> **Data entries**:

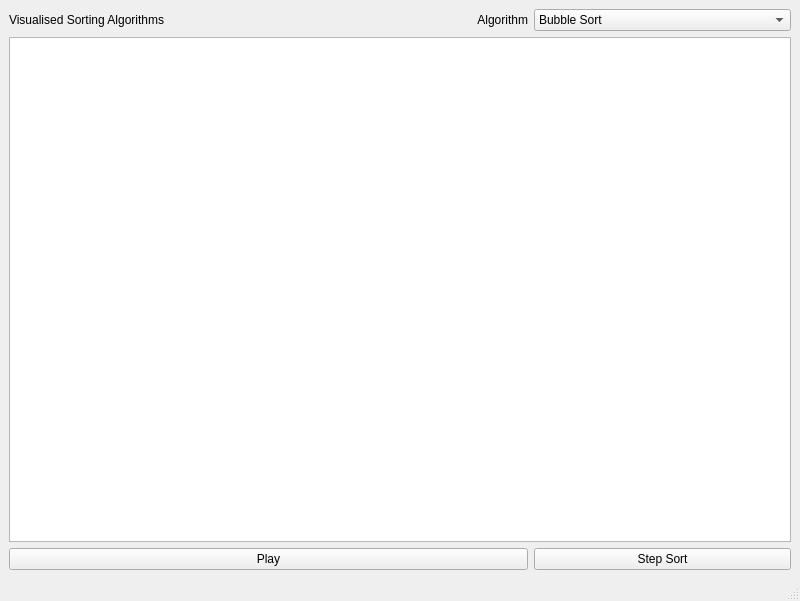
Above: mainwindow.ui from bennjii/VisualSort before the change. Below: the same form after it.
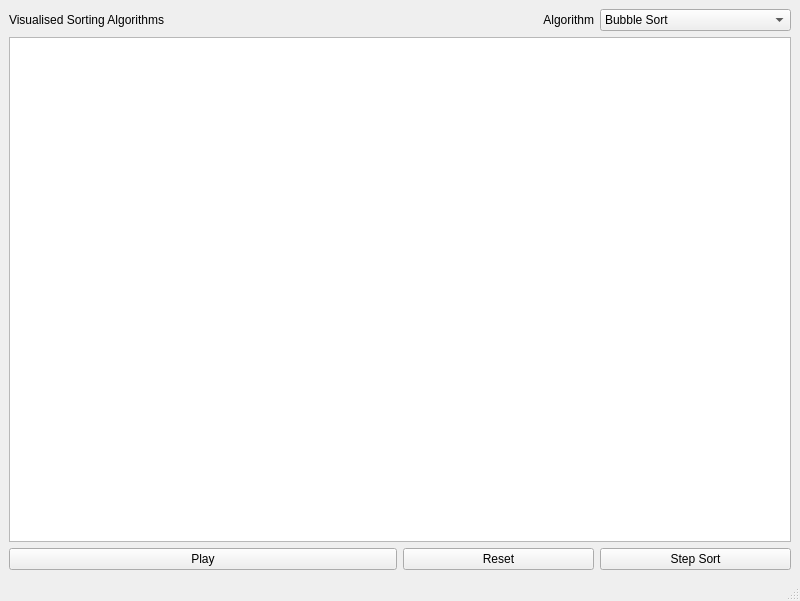
That is the form after the change.

Commit message: Added Reset Button and Brush Changes

```diff
--- a/mainwindow.ui
+++ b/mainwindow.ui
@@ -15,7 +15,14 @@
   </property>
   <widget class="QWidget" name="centralwidget">
    <layout class="QGridLayout" name="gridLayout">
-    <item row="2" column="2">
+    <item row="0" column="0">
+     <widget class="QLabel" name="label">
+      <property name="text">
+       <string>Visualised Sorting Algorithms</string>
+      </property>
+     </widget>
+    </item>
+    <item row="2" column="3">
      <widget class="QPushButton" name="stepButton">
       <property name="text">
        <string>Step Sort</string>
@@ -29,7 +36,7 @@
       </property>
      </widget>
     </item>
-    <item row="1" column="0" colspan="3">
+    <item row="1" column="0" colspan="4">
      <widget class="QGraphicsView" name="graphicsView">
       <property name="sizePolicy">
        <sizepolicy hsizetype="MinimumExpanding" vsizetype="MinimumExpanding">
@@ -39,7 +46,7 @@
       </property>
      </widget>
     </item>
-    <item row="0" column="2">
+    <item row="0" column="3">
      <widget class="QComboBox" name="algoBox">
       <item>
        <property name="text">
@@ -53,14 +60,20 @@
       </item>
      </widget>
     </item>
-    <item row="0" column="0">
-     <widget class="QLabel" name="label">
+    <item row="2" column="2">
+     <widget class="QPushButton" name="resetButton">
+      <property name="sizePolicy">
+       <sizepolicy hsizetype="Minimum" vsizetype="Fixed">
+        <horstretch>0</horstretch>
+        <verstretch>0</verstretch>
+       </sizepolicy>
+      </property>
       <property name="text">
-       <string>Visualised Sorting Algorithms</string>
+       <string>Reset</string>
       </property>
      </widget>
     </item>
-    <item row="0" column="1">
+    <item row="0" column="2">
      <widget class="QLabel" name="label_2">
       <property name="text">
        <string>Algorithm</string>
```
The commit also changes 5 other files.
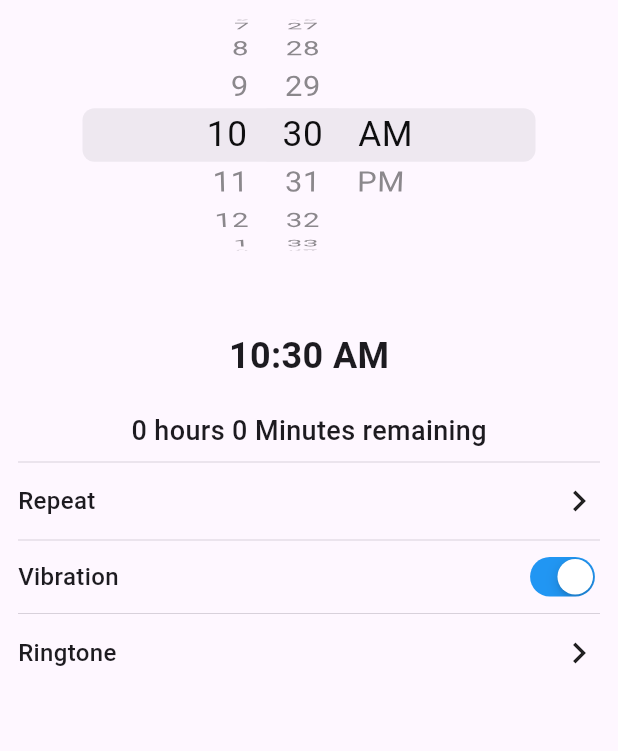
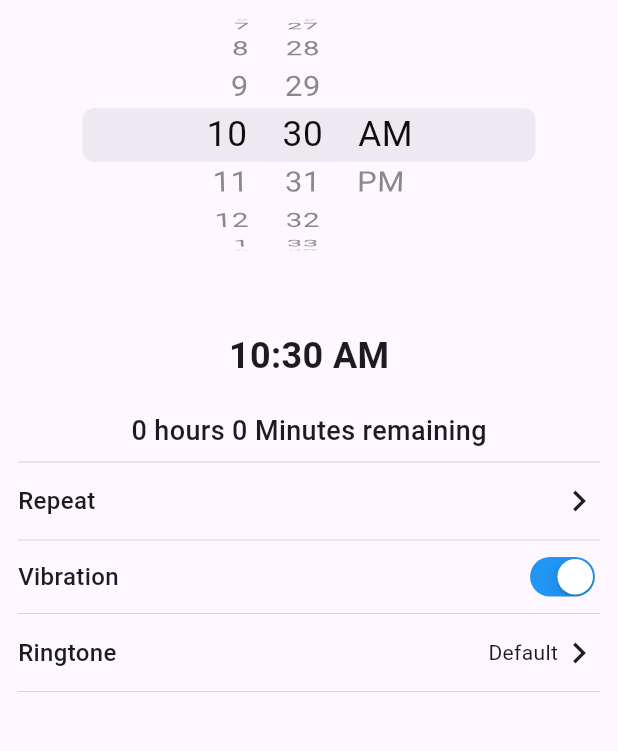
Before and after one commit to wahidmurad1/Alarm-App, a Flutter app: the AlarmDetailsPage screen opened directly, on a phone screen of 412 x 824 dp, the part 84-835 px from its top. Run offline on Flutter 3.47's test engine with Material 2 defaults, Android fonts, the phone set to English and light mode, and no system bars; our stand-ins replace flutter_local_notifications, flutter_riverpod.

Commit message:
alarm details view

```diff
--- a/lib/alarm_change_notifier.dart
+++ b/lib/alarm_change_notifier.dart
@@ -28,6 +28,7 @@ class AlarmChangeNotifier extends ChangeNotifier {
   final switchProvider = StateProvider.family<bool, int>((ref, index) => true);
   final vibrationSwitchProvider = StateProvider<bool>((ref) => true);
   final checkBoxProvider = StateProvider.family<bool, int>((ref, index) => false);
+  final customDaysActionProvider = StateProvider.family<String, int>((ref, index) => '');
   final alarmActionSelect = StateProvider<String>((ref) => '');
   final tempAlarmActionSelect = StateProvider<String>((ref) => '');
 }
--- a/lib/alarm_details_page.dart
+++ b/lib/alarm_details_page.dart
@@ -101,12 +101,15 @@ class AlarmDetailsPage extends ConsumerWidget {
                       Navigator.pop(context);
                     } else {
                       ref.read(alarmChangeNotifier.tempAlarmActionSelect.notifier).state = ref.watch(alarmChangeNotifier.alarmActionSelect);
+                      Navigator.pop(context);
                       commonBottomSheet(
                         context: context,
                         onPressCloseButton: () {
                           Navigator.pop(context);
                         },
-                        onPressRightButton: () {},
+                        onPressRightButton: () {
+                          Navigator.pop(context);
+                        },
                         content: const CustomAlarmShow(),
                         rightText: 'Done',
                         title: 'Custom Alarm',
@@ -170,7 +173,6 @@ class AlarmDetailsPage extends ConsumerWidget {
                             onChanged: (value) {
                               ref.read(alarmChangeNotifier.vibrationSwitchProvider.notifier).state = value;
                             },
-                            // activeTrackColor: Colors.blue,
                           ),
                         ),
                       );
@@ -185,21 +187,27 @@ class AlarmDetailsPage extends ConsumerWidget {
                 thickness: 0.5,
               ),
             ),
-            Padding(
-              padding: const EdgeInsets.symmetric(horizontal: 12, vertical: 4),
+            const Padding(
+              padding: EdgeInsets.symmetric(horizontal: 12, vertical: 4),
               child: Row(
                 children: [
-                  const Text(
+                  Text(
                     'Ringtone',
                     style: TextStyle(fontSize: 16, fontWeight: FontWeight.w500),
                   ),
-                  const Spacer(),
-                  ref.watch(alarmChangeNotifier.alarmActionSelect) != "" ? Text(ref.watch(alarmChangeNotifier.alarmActionSelect)) : const SizedBox(),
-                  const Icon(
+                  Spacer(),
+                  Text('Default'),
+                  Icon(
                     Icons.keyboard_arrow_right_outlined,
                     size: 28,
                   )
                 ],
+              ),
+            ),
+            const Padding(
+              padding: EdgeInsets.symmetric(horizontal: 12),
+              child: Divider(
+                thickness: 0.5,
               ),
             ),
           ],
@@ -288,7 +296,8 @@ class CustomAlarmShow extends ConsumerWidget {
                     final checkBoxState = ref.watch(alarmChangeNotifier.checkBoxProvider(index));
                     return Checkbox(
                         value: checkBoxState,
-                        checkColor: cPrimaryColor,
+                        checkColor: cWhiteColor,
+                        activeColor: cPrimaryColor,
                         onChanged: (value) {
                           // ref.read(alarmChangeNotifier.checkBoxProvider.notifier).state = value;
                           // ref.read(alarmChangeNotifier.checkBoxProvider);
@@ -296,7 +305,9 @@ class CustomAlarmShow extends ConsumerWidget {
                         });
                   },
                 ),
-                itemColor: ref.watch(alarmChangeNotifier.tempAlarmActionSelect) == alarmChangeNotifier.customDays[index] ? cPrimaryTint3Color : cWhiteColor,
+                itemColor: ref.watch(alarmChangeNotifier.customDaysActionProvider(index).notifier).state == alarmChangeNotifier.customDays[index]
+                    ? cPrimaryTint3Color
+                    : cWhiteColor,
                 onPressed: () {
                   // ref.read(alarmChangeNotifier.tempAlarmActionSelect.notifier).state = alarmChangeNotifier.customDays[index];
                   // if (ref.read(alarmChangeNotifier.tempAlarmActionSelect.notifier).state == '') {
```
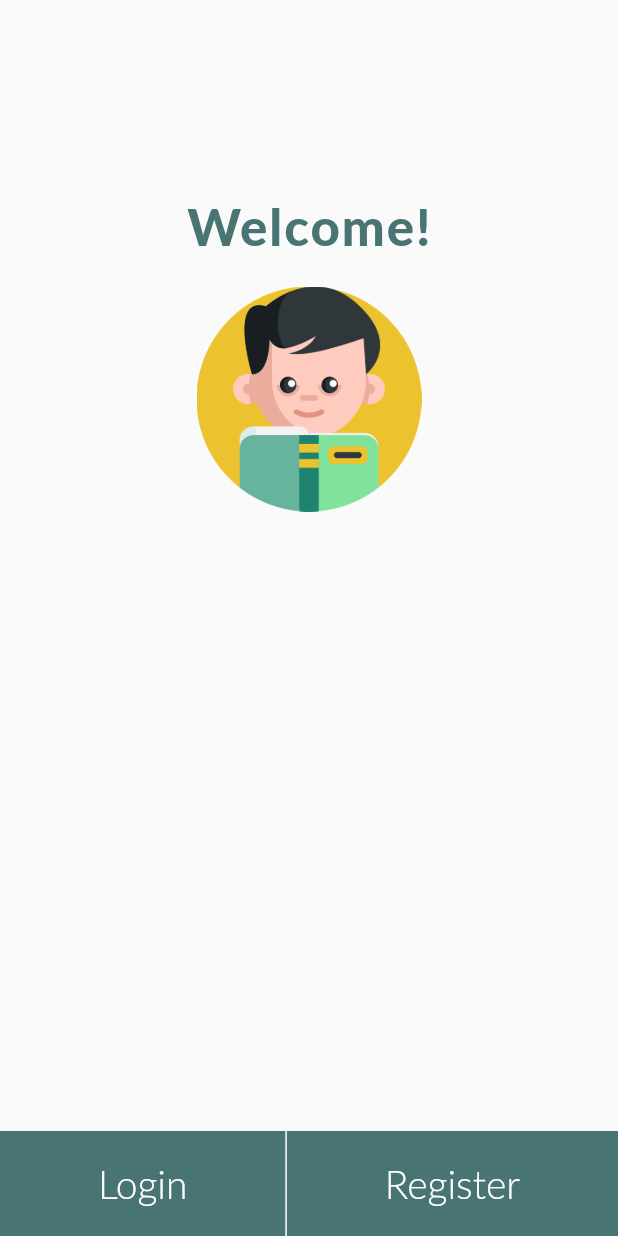
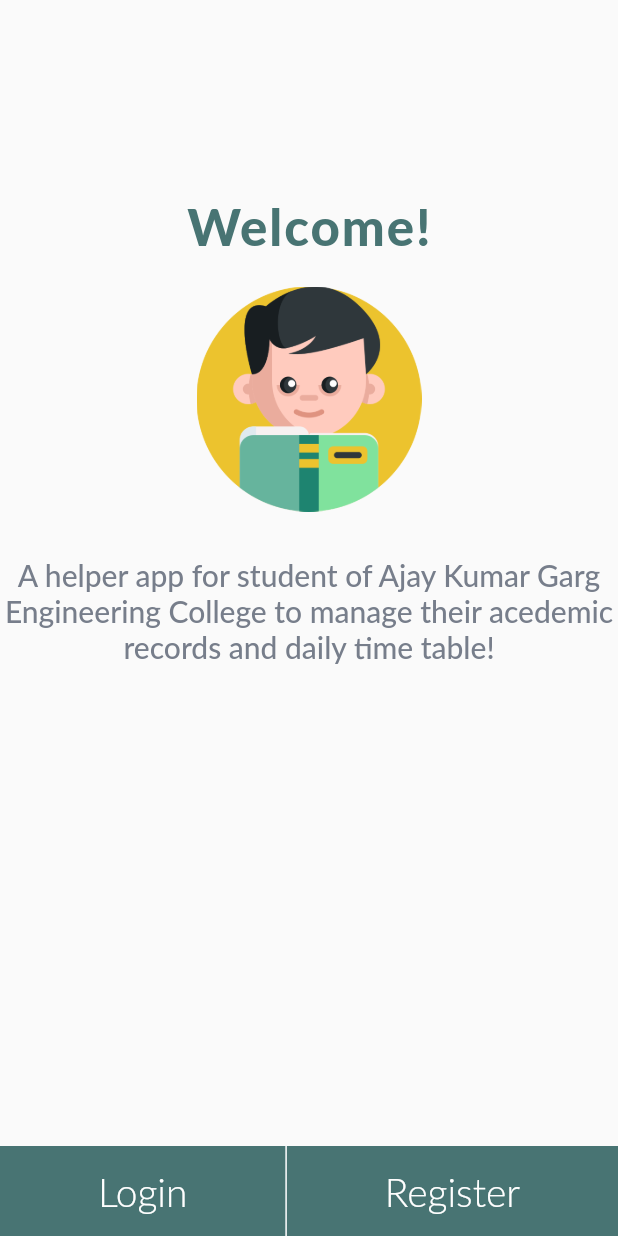
Before and after one commit to NaimishVerma17/spfp, a Flutter app: the screen it shows after launch, on a phone screen of 412 x 824 dp. Run offline on Flutter 3.47's test engine with Material 2 defaults, Android fonts, the phone set to English and light mode, and no system bars; our stand-ins replace fluttertoast; Roboto replaces fonts that are missing (Lato).

Commit message:
some more changes on landing page

```diff
--- a/lib/pages/landing.dart
+++ b/lib/pages/landing.dart
@@ -35,13 +35,21 @@ class LandingPage extends StatelessWidget {
                   SizedBox(
                     height: 30.0,
                   ),
+                  Text(
+                    'A helper app for student of Ajay Kumar Garg Engineering College to manage their acedemic records and daily time table!',
+                    textAlign: TextAlign.center,
+                    style: TextStyle(
+                        fontSize: 20.0,
+                        fontWeight: FontWeight.w500,
+                        color: Styles.subHeadingColor),
+                  ),
                 ],
               ),
             ),
             Container(
               color: Styles.primaryColor,
               width: MediaQuery.of(context).size.width,
-              height: 70.0,
+              height: 60.0,
               child: Row(
                 mainAxisAlignment: MainAxisAlignment.spaceEvenly,
                 children: <Widget>[
```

> **EXERCISE REQUIREMENTS**: Taking the records above as input, show every line in which the word "column" is present.

> **RESULT OF THE EXERCISE**:
-    <item row="2" column="2">
+    <item row="0" column="0">
+    <item row="2" column="3">
-    <item row="1" column="0" colspan="3">
+    <item row="1" column="0" colspan="4">
-    <item row="0" column="2">
+    <item row="0" column="3">
-    <item row="0" column="0">
+    <item row="2" column="2">
-    <item row="0" column="1">
+    <item row="0" column="2">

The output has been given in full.